Wertmuller's failure to overcome the sexist stereotypes she depicts cannot be excused as incidental, as a flawed execution of good intentions that can be minimized in interpreting the film. Her inability to carry out the comic project she creates for herself in the first half of film shows that the fantasy situation is more compelling to her than any understanding of the dilemmas of traditional sexual roles.
Wertmuller's fundamental lack of sympathy with feminist ideas parallels her conception of the relation between politics and love. In each of her films, Wertmuller shows men whose political ideas are contradicted by their emotional and sexual behavior: in Love and Anarchy Giancarlo Giannini fails to shoot Mussolini because he falls in love; in the Seduction of Mimi his machismo belies his communism and ultimately forces him to collaborate with the Mafia; in Swept Away he forsakes his peasant wife and children for the socialite Raffaella. Though Wertmuller sees herself as a political filmmaker, the emotional message of her films is that political ideas and action are irrelevant to people's lives. She offers as an alternative only a romantic pessimism embodied in passionate, irrational love of the most traditional sort.

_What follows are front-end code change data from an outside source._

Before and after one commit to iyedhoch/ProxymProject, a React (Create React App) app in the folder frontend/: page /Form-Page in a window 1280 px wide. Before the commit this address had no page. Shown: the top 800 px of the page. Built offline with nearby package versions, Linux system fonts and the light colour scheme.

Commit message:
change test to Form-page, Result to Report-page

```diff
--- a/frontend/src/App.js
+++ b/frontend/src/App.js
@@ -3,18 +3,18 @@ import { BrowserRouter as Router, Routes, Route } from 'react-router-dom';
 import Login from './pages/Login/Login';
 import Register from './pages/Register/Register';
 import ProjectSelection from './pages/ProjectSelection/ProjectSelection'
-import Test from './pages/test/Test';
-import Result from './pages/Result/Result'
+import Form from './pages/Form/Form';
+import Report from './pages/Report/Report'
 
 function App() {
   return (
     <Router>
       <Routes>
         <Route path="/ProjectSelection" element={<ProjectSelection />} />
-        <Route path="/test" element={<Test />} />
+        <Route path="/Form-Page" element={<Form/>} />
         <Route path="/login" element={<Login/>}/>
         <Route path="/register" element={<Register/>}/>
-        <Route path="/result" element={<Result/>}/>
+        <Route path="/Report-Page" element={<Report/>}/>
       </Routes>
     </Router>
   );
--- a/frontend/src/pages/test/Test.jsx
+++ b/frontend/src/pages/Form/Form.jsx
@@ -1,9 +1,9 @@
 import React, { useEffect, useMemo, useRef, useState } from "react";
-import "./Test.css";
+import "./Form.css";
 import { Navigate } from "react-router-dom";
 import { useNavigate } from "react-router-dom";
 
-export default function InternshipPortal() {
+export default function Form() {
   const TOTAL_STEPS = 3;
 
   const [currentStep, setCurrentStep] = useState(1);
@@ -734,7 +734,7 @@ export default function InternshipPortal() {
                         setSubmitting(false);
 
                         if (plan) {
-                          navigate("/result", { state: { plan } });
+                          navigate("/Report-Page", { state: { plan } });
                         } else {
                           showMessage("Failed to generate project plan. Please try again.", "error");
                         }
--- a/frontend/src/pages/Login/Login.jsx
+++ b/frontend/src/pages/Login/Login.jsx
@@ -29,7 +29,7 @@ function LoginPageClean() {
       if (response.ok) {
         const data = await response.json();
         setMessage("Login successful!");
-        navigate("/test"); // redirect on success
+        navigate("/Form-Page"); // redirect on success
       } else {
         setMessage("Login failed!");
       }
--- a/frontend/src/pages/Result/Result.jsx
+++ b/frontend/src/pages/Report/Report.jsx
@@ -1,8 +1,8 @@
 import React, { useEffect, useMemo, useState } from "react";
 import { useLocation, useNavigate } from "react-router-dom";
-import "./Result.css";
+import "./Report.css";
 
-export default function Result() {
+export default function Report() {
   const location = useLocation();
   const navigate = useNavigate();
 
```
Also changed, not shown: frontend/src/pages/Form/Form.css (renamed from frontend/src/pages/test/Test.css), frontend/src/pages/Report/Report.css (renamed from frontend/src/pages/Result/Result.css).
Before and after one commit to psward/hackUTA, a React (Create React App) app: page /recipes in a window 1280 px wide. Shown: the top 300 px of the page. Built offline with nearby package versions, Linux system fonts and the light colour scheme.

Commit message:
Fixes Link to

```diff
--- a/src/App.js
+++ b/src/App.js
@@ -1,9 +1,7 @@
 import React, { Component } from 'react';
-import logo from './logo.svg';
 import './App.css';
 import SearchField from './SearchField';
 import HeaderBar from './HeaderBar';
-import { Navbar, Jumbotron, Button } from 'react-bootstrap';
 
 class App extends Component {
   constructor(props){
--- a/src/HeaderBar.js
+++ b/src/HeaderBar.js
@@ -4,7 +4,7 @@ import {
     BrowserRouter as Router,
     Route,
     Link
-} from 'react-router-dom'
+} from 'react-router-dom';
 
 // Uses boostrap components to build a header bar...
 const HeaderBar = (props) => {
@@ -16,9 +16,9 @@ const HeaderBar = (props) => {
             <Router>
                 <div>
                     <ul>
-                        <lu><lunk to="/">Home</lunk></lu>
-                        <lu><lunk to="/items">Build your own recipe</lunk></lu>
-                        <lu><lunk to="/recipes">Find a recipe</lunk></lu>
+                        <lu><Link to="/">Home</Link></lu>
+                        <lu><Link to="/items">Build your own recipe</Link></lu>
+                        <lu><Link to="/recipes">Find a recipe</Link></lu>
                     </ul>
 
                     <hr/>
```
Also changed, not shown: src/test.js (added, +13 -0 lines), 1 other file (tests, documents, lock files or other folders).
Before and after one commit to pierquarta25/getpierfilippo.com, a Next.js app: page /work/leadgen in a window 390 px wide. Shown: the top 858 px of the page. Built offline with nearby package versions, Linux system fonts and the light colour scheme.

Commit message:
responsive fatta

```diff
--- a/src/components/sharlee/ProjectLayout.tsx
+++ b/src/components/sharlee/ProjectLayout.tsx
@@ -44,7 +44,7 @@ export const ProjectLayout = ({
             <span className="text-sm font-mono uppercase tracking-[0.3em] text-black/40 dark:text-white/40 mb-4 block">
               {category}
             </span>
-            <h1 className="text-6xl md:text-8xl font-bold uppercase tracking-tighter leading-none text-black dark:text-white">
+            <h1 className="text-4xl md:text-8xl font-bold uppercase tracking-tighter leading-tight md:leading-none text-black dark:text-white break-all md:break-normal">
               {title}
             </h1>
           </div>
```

Wertmuller's difficulties in seeing beyond the problems she depicts are characteristic of commercial films about sex and politics, whether made in Italy or Hollywood. She is able to present graphically the damage hierarchical social relations wreck on people's characters, producing class hatred, frustration, and sado-masochism. But she can see no way out and so idealizes the very destructive relationships she seeks to overcome.
Similarly, Hollywood films during the Depression present the conflicts that wracked American society but ultimately reaffirm the American Dream. Films such as De Sica's A Brief Vacation and Scorcese's Alice Doesn't Live Here Anymore pose the issues of women's oppression but resolve them romantically. The key to such films' failure to transcend the problems they raise lies in their use of the stereotyped plots and characters of romantic comedy and tragedy. The logic of these genres leads either to a happy ending brought about by Fortune or an unhappy ending brought about by Fate; in either case the basic situation is left unchanged and the possibility of meaningful human action is denied.
THE POPULARITY OF Swept Away rests partially on its use of this romantic form, which mirrors people's fantasies. But its appeal lies more in Wertmuller's extraordinary ability to realize this fantasy through her camera and her actors, inextricably involving the audience with her characters. Wertmuller has said that she makes political films to reach a mass audience, by which she presumably means the working class. If Swept Away does reach a mass audience, as its current success suggests it may, no working class viewer will recognize its political intentions. He will only see a great love story reaffirming sexist roles, and in so doing he will not misread Wertmuller's true feelings.